When in reality I’d just caught the train from Kings Cross and had arrived in Camber an hour and a bit later.
Unlike the seaside towns that surround it alive with the ringing of arcades, there’s not that much going on around here, and that was just the way I liked it. With the glare of LCD screens and Blackberry bleeps filling up my day-to-day life, it was refreshing to switch off and mend my sketchy relationship with nature at Camber Sands, sliding down mountainous grassy sand dunes and meandering along the expansive golden bay studded with sea shells. It felt almost alien and that’s probably why it recently made a cameo in Dr. Who.
There are many bohemian quirks to the Gallivant Hotel, like the bedside tables filled with seashells and the wooden carvings of fish hanging from the restaurant walls, created by one of the hotel owners friends after finding some drift wood while wandering the beach. The Gallivant made me want to spend the rest of my life in flip-flops, just like the Dude from the Big Lebowski.
And as much as I could stroll around in my bath robe and flip-flops all day combing the beach for funny looking shells, I was actually here to do a ‘Boat to Plate’ fish cookery course, a subject I knew nothing about. But that was soon to change as we hopped on a minibus to Rye Harbour to visit the Market Fisheries see exactly where the cod, flounder and world-famous Rye scallops we’d soon be cooking and then eating came from.
The Gallivant takes local produce very seriously, sourcing as much of its food as possible within a 30-mile radius, including their melt-in-the-mouth Romney Marsh lamb and all that freshly caught south-coast fish I’d just seen pulsating in the crates. In fact, the menu changes day-to-day depending on what the boats bring back to Rye.

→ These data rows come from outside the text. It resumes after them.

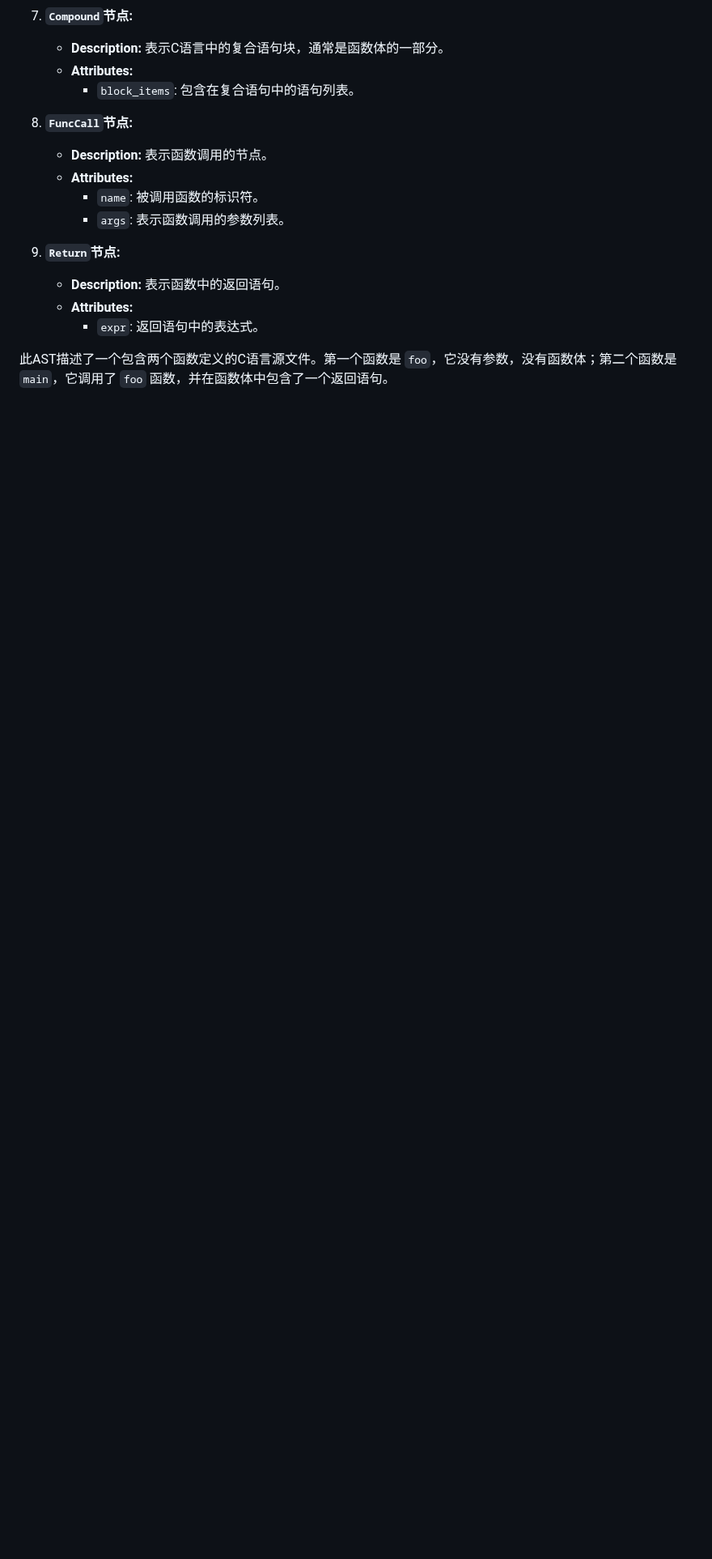
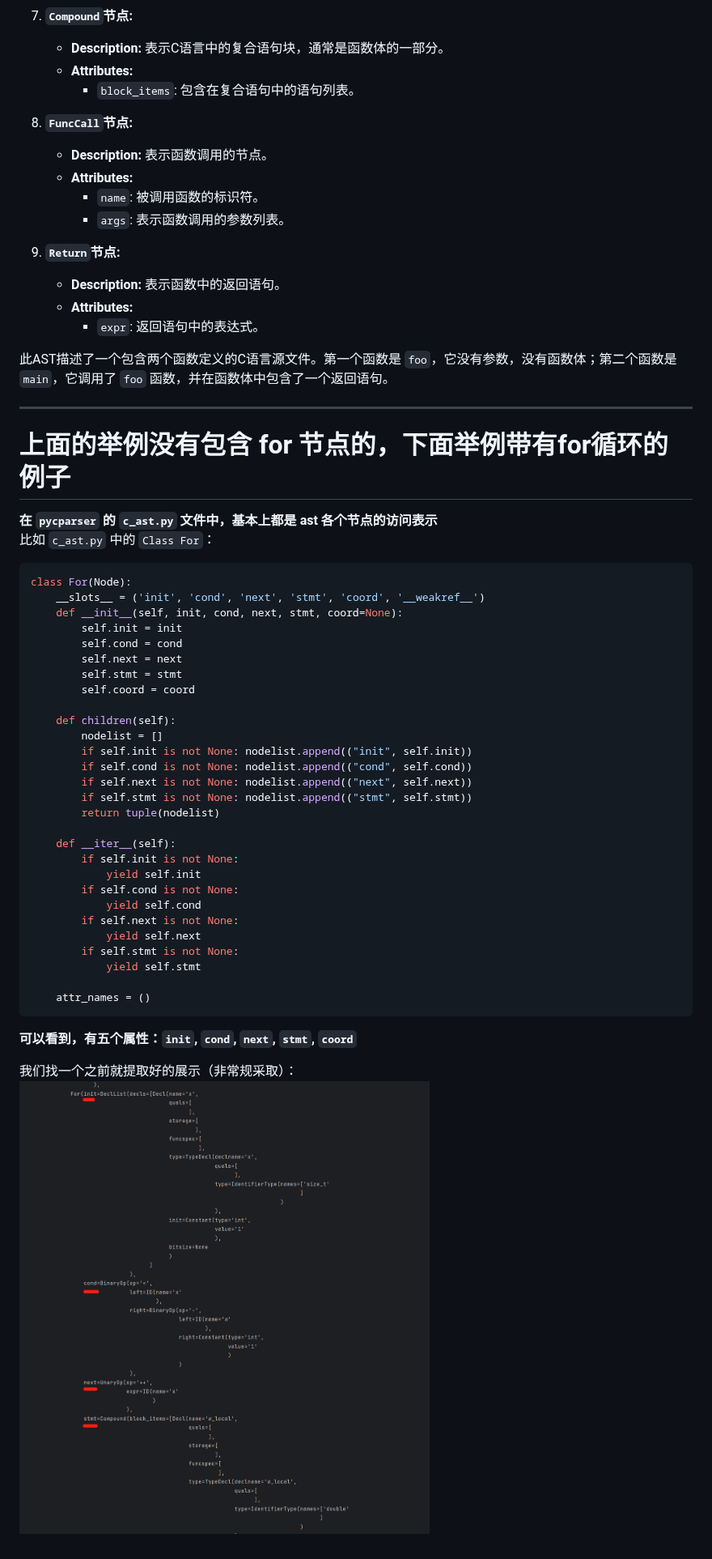
Before and after one commit to yyhchen/Notes, a Markdown page: Pycparser/explain_the_node.md, the part around the change. Shown at 81% size. GitHub-like rendering; pictures changed too: Pycparser/image-6.png (added); blank space fills up the shorter version.

Commit message:
新增 for 循环节点的ast树，以此解释pycparser中c_ast.py文件里面的那些类是干嘛的

````diff
--- a/Pycparser/explain_the_node.md
+++ b/Pycparser/explain_the_node.md
@@ -309,3 +309,48 @@ Compound(block_items=[FuncCall(name=ID(name='foo'
       - `expr`: 返回语句中的表达式。
 
 此AST描述了一个包含两个函数定义的C语言源文件。第一个函数是 `foo`，它没有参数，没有函数体；第二个函数是 `main`，它调用了 `foo` 函数，并在函数体中包含了一个返回语句。
+
+
+
+---
+
+# 上面的举例没有包含 for 节点的，下面举例带有for循环的例子
+
+**在 `pycparser` 的 `c_ast.py` 文件中，基本上都是 ast 各个节点的访问表示**
+<br>
+比如 `c_ast.py` 中的 `Class For`：
+```python
+class For(Node):
+    __slots__ = ('init', 'cond', 'next', 'stmt', 'coord', '__weakref__')
+    def __init__(self, init, cond, next, stmt, coord=None):
+        self.init = init
+        self.cond = cond
+        self.next = next
+        self.stmt = stmt
+        self.coord = coord
+
+    def children(self):
+        nodelist = []
+        if self.init is not None: nodelist.append(("init", self.init))
+        if self.cond is not None: nodelist.append(("cond", self.cond))
+        if self.next is not None: nodelist.append(("next", self.next))
+        if self.stmt is not None: nodelist.append(("stmt", self.stmt))
+        return tuple(nodelist)
+
+    def __iter__(self):
+        if self.init is not None:
+            yield self.init
+        if self.cond is not None:
+            yield self.cond
+        if self.next is not None:
+            yield self.next
+        if self.stmt is not None:
+            yield self.stmt
+
+    attr_names = ()
+```
+
+**可以看到，有五个属性：`init`, `cond`, `next`, `stmt`, `coord`**
+
+我们找一个之前就提取好的展示（非常规采取）：
+![Alt text](image-6.png)
````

After meeting the local fish mongers, it was back to the hotel for our master class with Head Chef, Trevor where I go my hands dirty forcefully opening a humongous scallop and then learning the secrets to the perfect Sussex Pond Pudding (a dessert I’ve never head of, funny that!) A true Yorkshireman, Trevor takes a no-nonsense rustic approach to cooking so the course is a very relaxed affair which was perfect for a novice like me.
We finished the evening with a feast fit for kings in the Beach Bistro, filled with dishes we’d covered in the course along with the famous lamb, deep-fried flounder, ham hock terrine and some of the best English wines I’ve tasted. I’m still digesting.
To find out more about the hotel’s cookery courses, or to book your own boutique getaway in a nautical-themed suite, head to the Gallivant Hotel website. And for more ideas on what to see and do along the coast, take a look at our guide to England’s beaches and coastline.